**Exercise goal:** Go through the lines below and copy any that hold the string "export".

━━━ Excerpted records ━━━

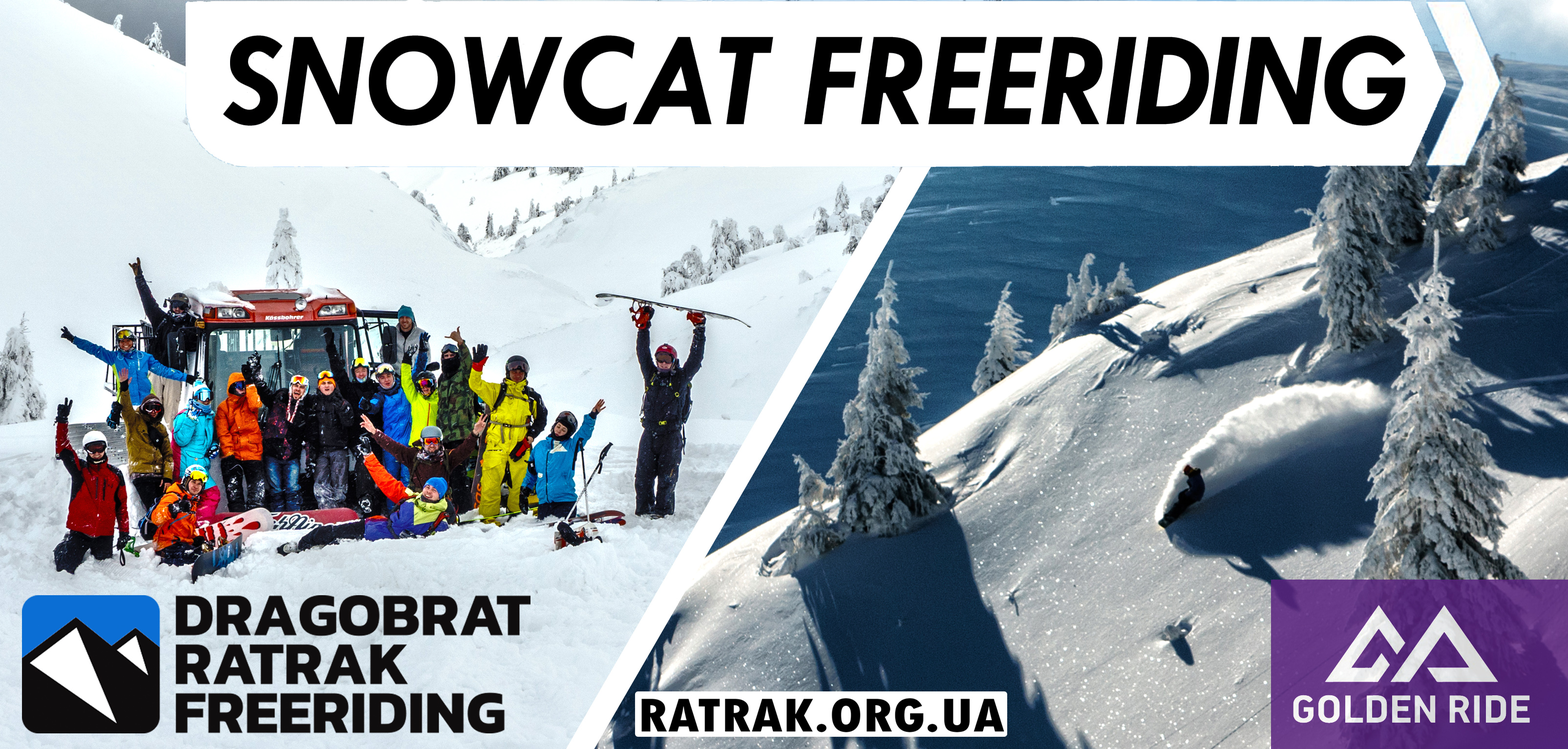
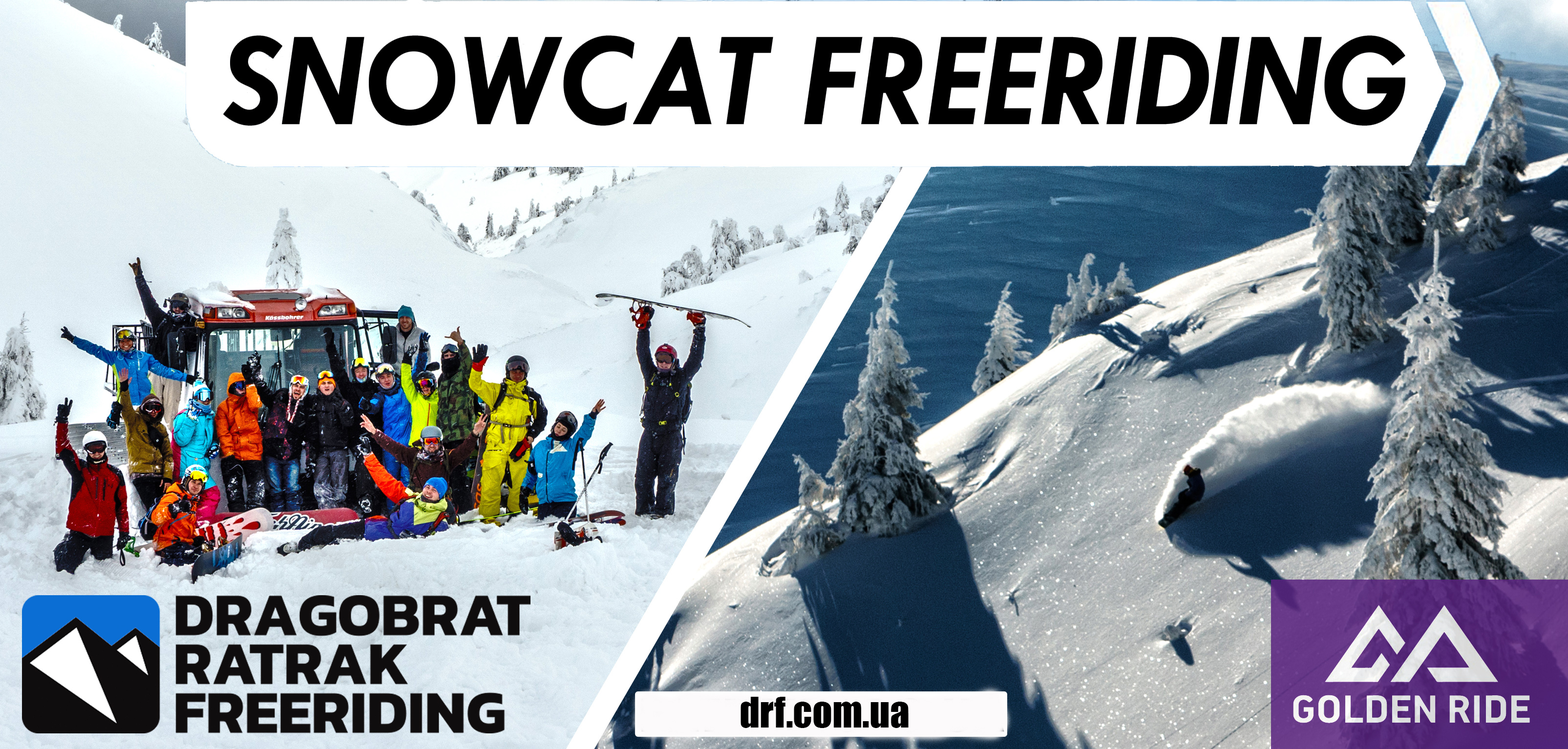
changed image

Changed region(s): [[0.405, 0.9192, 0.6542, 1.0]]

diff --git a/app/javascript/components/Hotels/Hotels.jsx b/app/javascript/components/Hotels/Hotels.jsx
@@ -94,7 +94,7 @@ export default class Hotels extends React.Component {
             <div className="top-banners">
               <div className='row justify-content-lg-center'>
                 <div className='col-lg-3'>
-                  <a id='left-ads' href="http://ratrak.org.ua/" target="_blank"><img src="/images/freeride.jpg" /></a>
+                  <a id='left-ads' href="https://drf.com.ua/" target="_blank"><img src="/images/freeride.jpg" /></a>
                 </div>
               </div>
               {/*<a href="/skipass"><img src="/images/november_square.jpg" /></a>*/}

diff --git a/db/schema.rb b/db/schema.rb
@@ -104,11 +104,6 @@ ActiveRecord::Schema.define(version: 20190107125736) do
     t.string "name"
   end
 
-  create_table "places", id: :serial, force: :cascade do |t|
-    t.integer "number"
-    t.integer "user_id"
-  end
-
   create_table "ratraks", force: :cascade do |t|
     t.integer "places"
     t.integer "hotel_id"
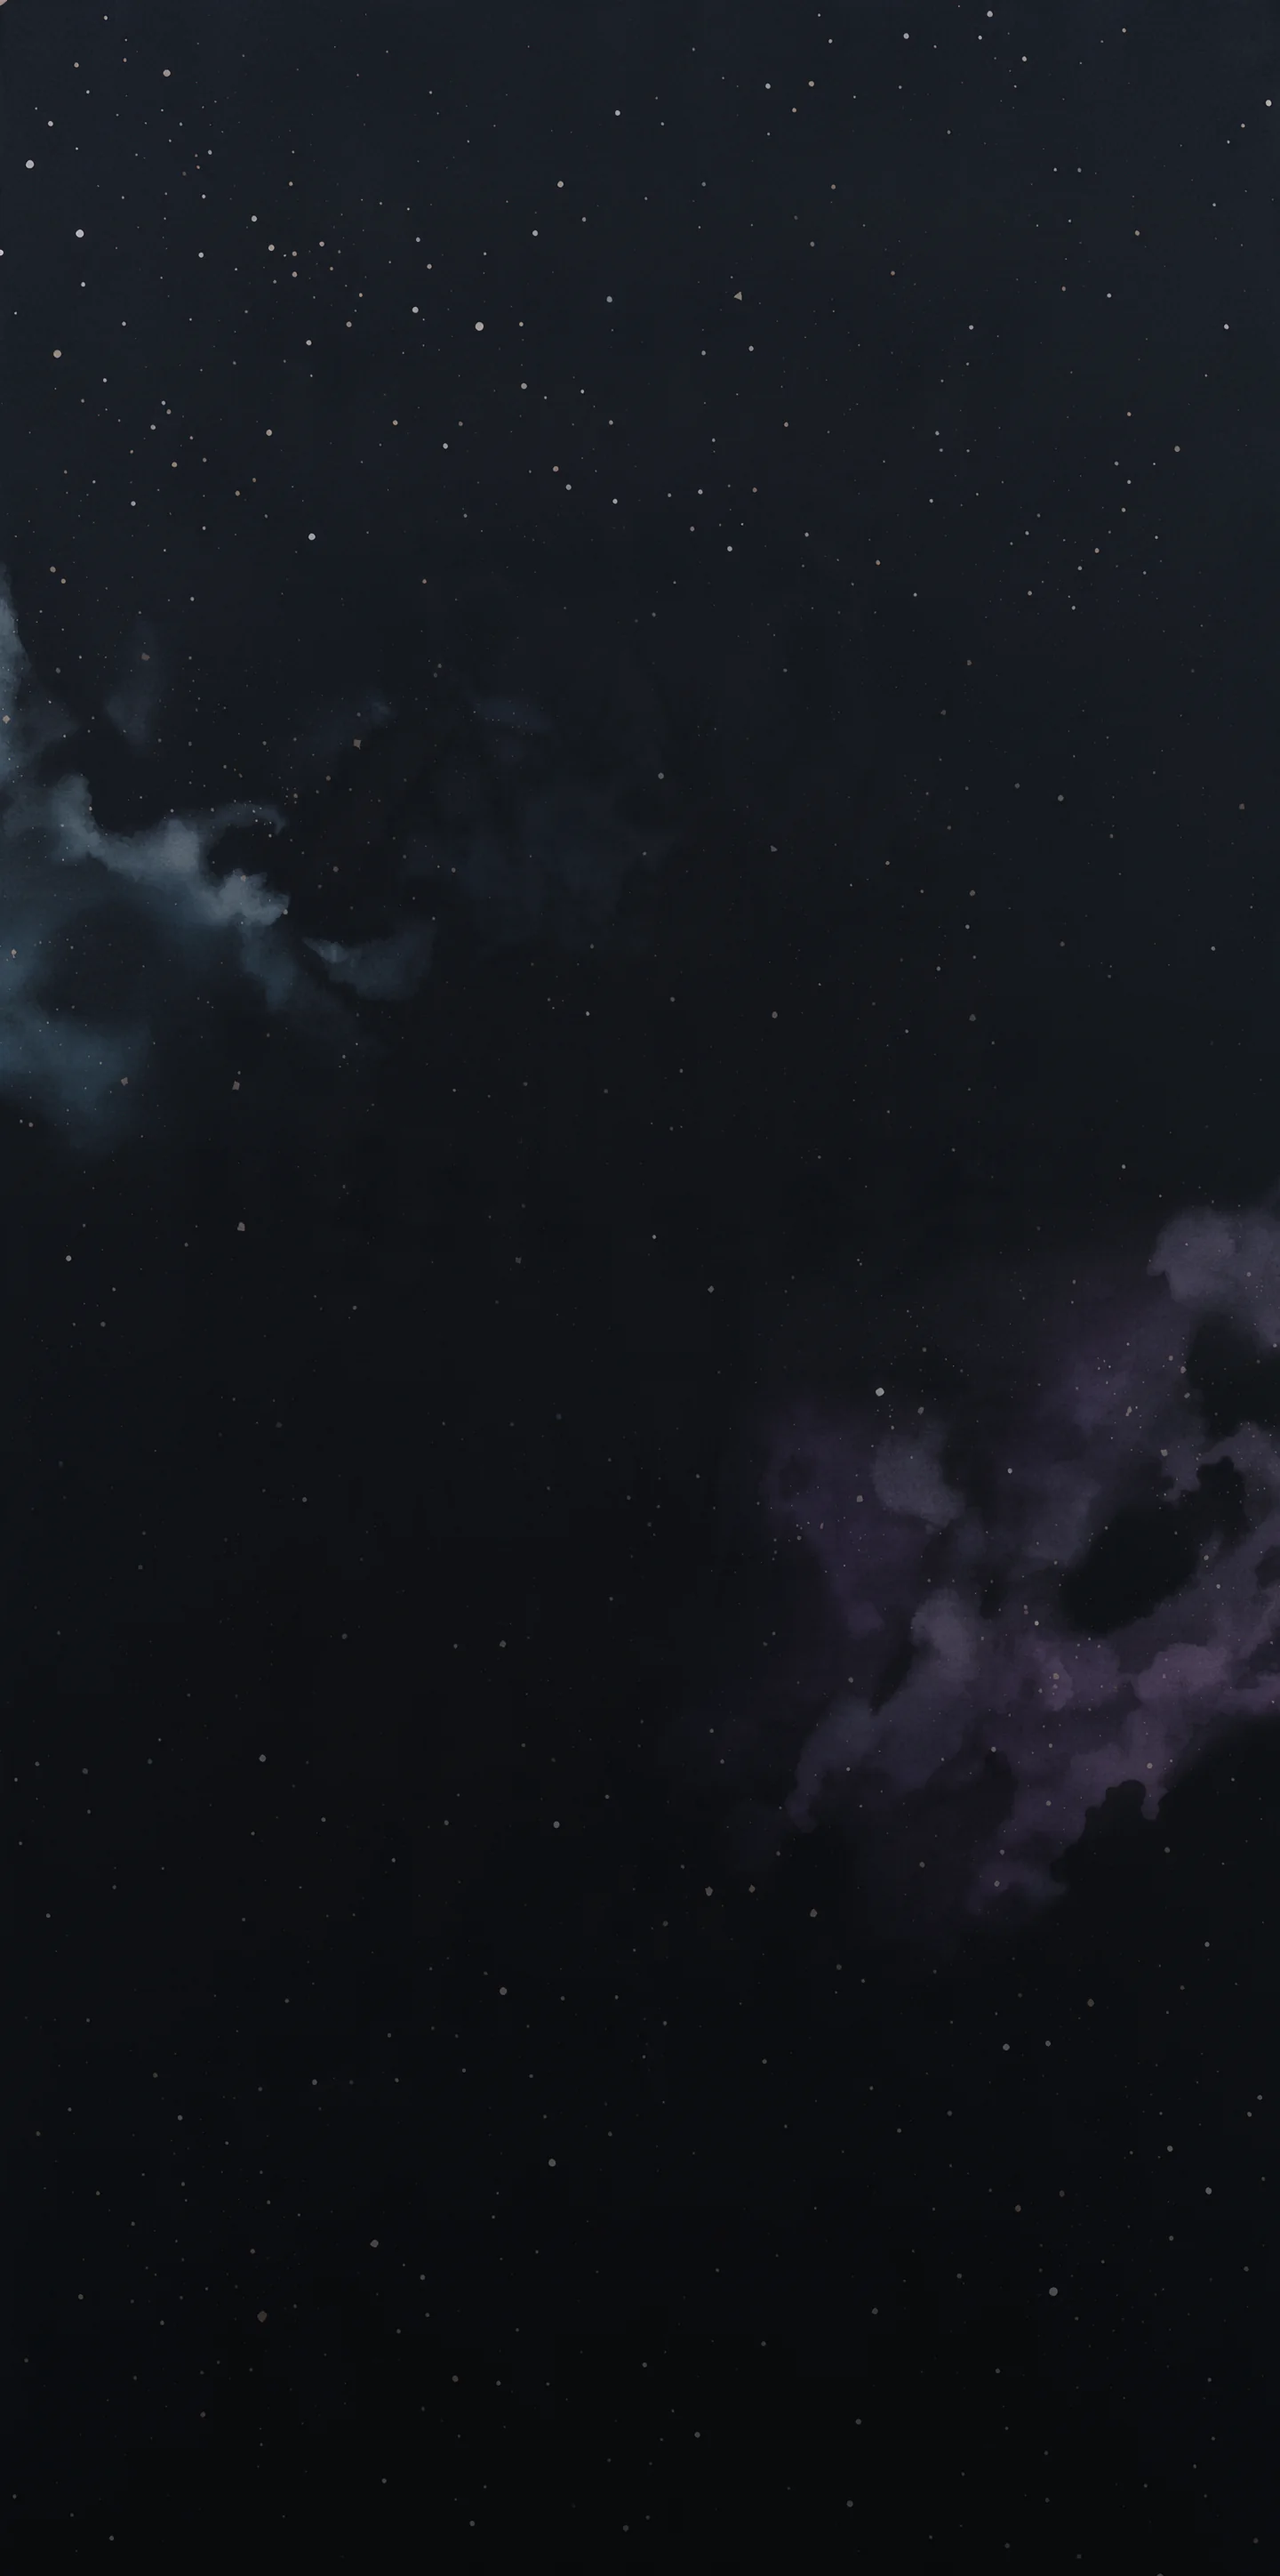
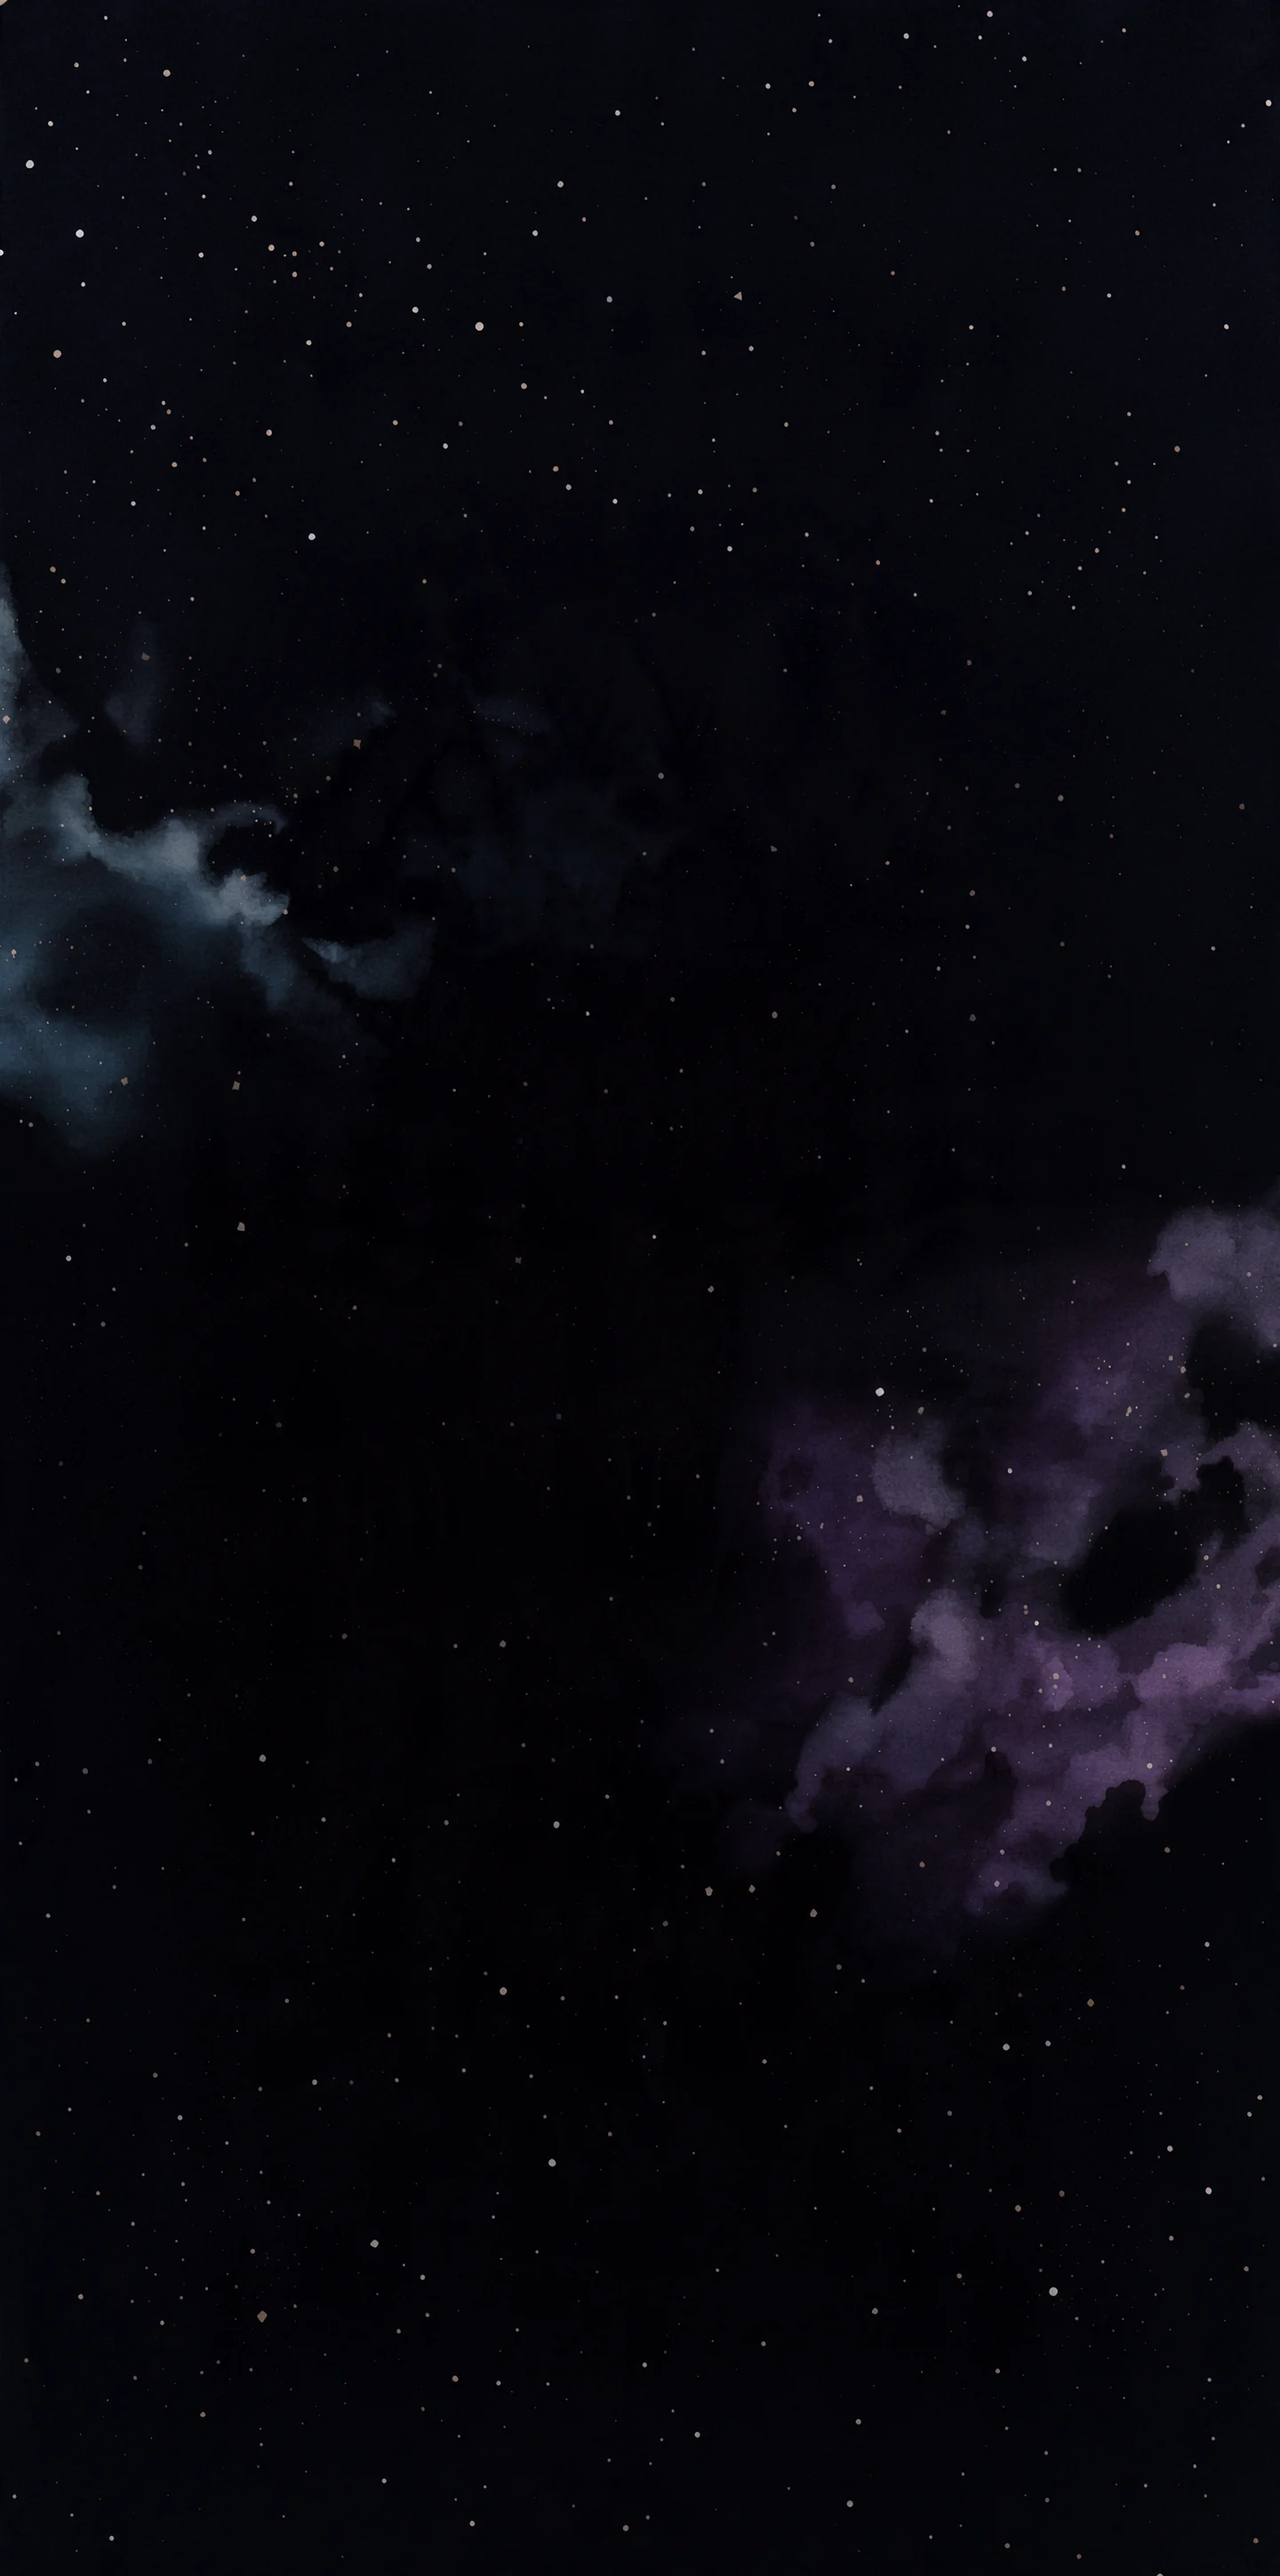
Background: plain dark sky (no grey wash), fewer stars, much darker from the work section down

diff --git a/app/src/components/space-backdrop.tsx b/app/src/components/space-backdrop.tsx
@@ -9,7 +9,7 @@ import { Galaxy } from './galaxy'
  * On top, a fixed layer of twinkling stars and the occasional comet keeps it alive
  * wherever you are on the page.
  */
-export const SPACE_BOTTOM = '#090a0d'
+export const SPACE_BOTTOM = '#050509'
 
 export function SpaceBackdrop() {
   return (
@@ -22,6 +22,12 @@ export function SpaceBackdrop() {
           alt=""
           className="block h-auto w-full select-none"
           draggable={false}
+        />
+        {/* From the work section down the sky gets much darker, so the cards sit on quiet black.
+            The intro is 150svh tall; the fade starts just before it ends. */}
+        <div
+          className="absolute inset-x-0 bottom-0 top-[120svh]"
+          style={{ background: 'linear-gradient(to bottom, rgb(5 5 9 / 0) 0, rgb(5 5 9 / 0.7) 60svh, rgb(5 5 9 / 0.85) 100%)' }}
         />
       </div>
       <Galaxy overlay className="pointer-events-none fixed inset-0 -z-10 size-full" />

diff --git a/app/src/components/galaxy.tsx b/app/src/components/galaxy.tsx
@@ -38,7 +38,7 @@ export function Galaxy({ className, overlay = false }: { className?: string; ove
     const pointer = { x: 0, y: 0, tx: 0, ty: 0 }
 
     const seedStars = () => {
-      const count = Math.round((w * h) / (overlay ? 7000 : 4200))
+      const count = Math.round((w * h) / (overlay ? 9000 : 4200))
       stars = Array.from({ length: count }, () => {
         const depth = Math.random() < 0.7 ? 0.25 : Math.random() < 0.8 ? 0.6 : 1
         const r = depth === 1 ? 0.6 + Math.random() * 0.6 : depth === 0.6 ? 0.4 + Math.random() * 0.4 : 0.25 + Math.random() * 0.3

diff --git a/app/src/index.css b/app/src/index.css
@@ -38,7 +38,7 @@
 
 html {
   /* Matches the bottom of the space painting (components/space-backdrop.tsx). */
-  background: #090a0d;
+  background: #050509;
   color: var(--fg);
   scrollbar-gutter: stable;
   -webkit-font-smoothing: antialiased;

━━━

**Reply to the task:**
@@ -94,7 +94,7 @@ export default class Hotels extends React.Component {
-export const SPACE_BOTTOM = '#090a0d'
+export const SPACE_BOTTOM = '#050509'
 export function SpaceBackdrop() {
@@ -22,6 +22,12 @@ export function SpaceBackdrop() {
@@ -38,7 +38,7 @@ export function Galaxy({ className, overlay = false }: { className?: string; ove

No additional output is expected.